Breakdown in Values
The words, however, remain as gripping. “My Hometown,” another key number on this tour, tells about a couple in their mid-30s realizing that shifting economic conditions are forcing them to move on, cutting them loose from the sense of community they have known since children. It is a reference to the larger breakdown in American values and traditions that Springsteen notes in many of his songs.
Despite these bleak messages, Springsteen injects his albums and concerts with an optimism and faith. In “No Surrender,” a song from the latest album, he proclaims:
We made a promise we swore we’d always remember/ No retreat/ No surrender.
This combination of thoughtful message, uplifting spirit and flavorful music has given Springsteen an unusually wide demographic appeal. His fans range from teen-agers, drawn by his muscularity, good looks and catchy hit singles, to middle-aged, more intellectually oriented fans who might once have listened to Dylan. Like most white rock stars, however, Springsteen has not developed a sizable black following.
Springsteen was viewed as such a powerful symbol that during the presidential campaign, Reagan and Mondale each tried to imply that the New Jersey-born rock star was on his side.
In a Sept. 18, 1984, speech at Hammonton, N.J., Reagan invoked the name and message of Springsteen in suggesting that the two men have similar optimistic views of America.
‘A Thousand Dreams’
“America’s future rests in a thousand dreams inside your hearts,” Reagan said. “It rests in the message of hope in songs of a man so many young American’s admire: New Jersey’s own Bruce Springsteen. And helping you make those dreams come true is what this job of mine is all about.”
Springsteen quickly disassociated himself from Reagan’s comments, and during his next concert he speculated sarcastically about which of his albums was the President’s favorite. He said he was sure it was not “Nebraska,” the brooding 1982 portrait of alienated and victimized Americans.
When Democrats tried to turn that rejection into an endorsement for Mondale, Springsteen instructed aides to deny the suggestion. He did, however, begin exploring a personal form of grass-roots activism.

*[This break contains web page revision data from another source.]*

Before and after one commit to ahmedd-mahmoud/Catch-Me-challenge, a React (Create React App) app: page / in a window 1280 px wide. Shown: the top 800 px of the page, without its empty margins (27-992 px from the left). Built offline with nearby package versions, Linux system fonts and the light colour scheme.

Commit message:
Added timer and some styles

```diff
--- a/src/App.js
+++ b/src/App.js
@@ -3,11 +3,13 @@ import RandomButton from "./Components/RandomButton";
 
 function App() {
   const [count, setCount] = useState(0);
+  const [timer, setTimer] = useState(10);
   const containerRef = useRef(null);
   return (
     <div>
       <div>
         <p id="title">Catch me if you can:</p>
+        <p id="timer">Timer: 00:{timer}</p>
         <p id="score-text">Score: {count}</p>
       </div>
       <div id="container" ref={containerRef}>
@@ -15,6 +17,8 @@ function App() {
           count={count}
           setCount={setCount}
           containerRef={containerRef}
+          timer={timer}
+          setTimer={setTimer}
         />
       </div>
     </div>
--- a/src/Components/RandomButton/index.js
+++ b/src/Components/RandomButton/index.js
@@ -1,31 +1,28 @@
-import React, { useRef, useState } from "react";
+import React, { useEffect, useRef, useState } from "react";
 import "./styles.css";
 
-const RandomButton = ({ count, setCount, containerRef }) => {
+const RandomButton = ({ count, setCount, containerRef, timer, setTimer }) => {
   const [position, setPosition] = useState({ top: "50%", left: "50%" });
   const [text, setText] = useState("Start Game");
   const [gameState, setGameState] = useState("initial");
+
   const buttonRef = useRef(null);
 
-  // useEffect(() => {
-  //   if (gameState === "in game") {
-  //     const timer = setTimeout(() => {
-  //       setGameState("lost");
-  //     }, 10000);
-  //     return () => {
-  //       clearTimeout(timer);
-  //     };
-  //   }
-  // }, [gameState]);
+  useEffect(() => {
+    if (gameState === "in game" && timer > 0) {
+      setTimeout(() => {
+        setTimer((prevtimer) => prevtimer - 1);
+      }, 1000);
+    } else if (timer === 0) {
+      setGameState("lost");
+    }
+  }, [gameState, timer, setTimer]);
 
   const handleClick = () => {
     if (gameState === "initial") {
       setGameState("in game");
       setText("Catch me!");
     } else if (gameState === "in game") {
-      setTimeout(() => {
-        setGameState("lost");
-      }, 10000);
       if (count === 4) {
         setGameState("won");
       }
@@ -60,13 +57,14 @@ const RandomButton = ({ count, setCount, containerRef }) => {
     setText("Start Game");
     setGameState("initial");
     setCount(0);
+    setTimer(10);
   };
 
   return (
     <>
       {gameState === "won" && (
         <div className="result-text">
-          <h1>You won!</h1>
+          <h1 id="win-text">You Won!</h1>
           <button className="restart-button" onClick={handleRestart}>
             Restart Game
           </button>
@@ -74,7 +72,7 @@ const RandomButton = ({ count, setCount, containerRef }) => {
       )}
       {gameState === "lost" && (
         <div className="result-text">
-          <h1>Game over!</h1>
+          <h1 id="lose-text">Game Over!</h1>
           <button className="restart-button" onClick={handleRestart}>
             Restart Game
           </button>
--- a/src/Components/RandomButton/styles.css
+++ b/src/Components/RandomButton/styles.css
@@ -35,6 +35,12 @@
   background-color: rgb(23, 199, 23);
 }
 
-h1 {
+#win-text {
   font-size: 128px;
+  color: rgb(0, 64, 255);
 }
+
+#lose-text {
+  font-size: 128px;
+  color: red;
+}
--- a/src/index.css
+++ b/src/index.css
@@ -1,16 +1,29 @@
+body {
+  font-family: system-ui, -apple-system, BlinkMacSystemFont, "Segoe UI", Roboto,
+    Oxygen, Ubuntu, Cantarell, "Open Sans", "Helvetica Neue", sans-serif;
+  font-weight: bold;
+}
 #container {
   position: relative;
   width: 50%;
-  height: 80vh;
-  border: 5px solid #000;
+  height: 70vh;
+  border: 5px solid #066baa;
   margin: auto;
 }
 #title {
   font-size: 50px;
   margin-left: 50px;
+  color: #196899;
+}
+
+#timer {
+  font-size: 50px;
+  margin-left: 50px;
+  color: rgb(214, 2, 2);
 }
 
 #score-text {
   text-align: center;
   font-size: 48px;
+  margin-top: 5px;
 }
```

At concerts, he used song introductions to urge audiences to live up to the responsibilities of citizenship. He also began endorsing food bank programs in various cities and made personal donations to the food supply groups, usually $10,000 to $25,000. Those donations are believed to total $1 million.
As his popularity has increased in recent months, Springsteen has become even more outspoken on stage in his statements about the tarnished edges of the American dream.
‘Promise Is Eroding’
Introducing an acoustic version of Woody Guthrie’s “This Land Is Your Land” last week at the Oakland Coliseum Stadium, Springsteen told 50,000 fans: “What is so great (about this song) is that it gets right to the heart of the promise of what this country is supposed to be about.
“As we stand here tonight (however), that promise is eroding every day for many of our fellow citizens. If you talked to the steelworkers, I don’t think they’d believe this song is true any more. . . . I don’t know if it is.”
Springsteen began playing in clubs around his native Freehold, N.J., while still in his teens and later released two albums on the Columbia label. It was not until his third album, “Born to Run” in 1975, that he attracted a wide audience. He emerged with such artistry and promise in that album, however, that both Time and Newsweek did cover stories on him the same week in 1975.
Even with that acclaim, Springsteen did not achieve a Top 10 single until 1980, when “Hungry Heart,” a good-natured sing-along about needing companionship, reached No. 5 on the national charts.
Despite having an intensely loyal following that enabled him to be a strong concert draw, Springsteen did not join the ranks of the industry’s superstars until “Born in the U.S.A.” Things have moved so fast for him since then, however, that Newsweek, on Aug. 5, did a second cover story on Springsteen.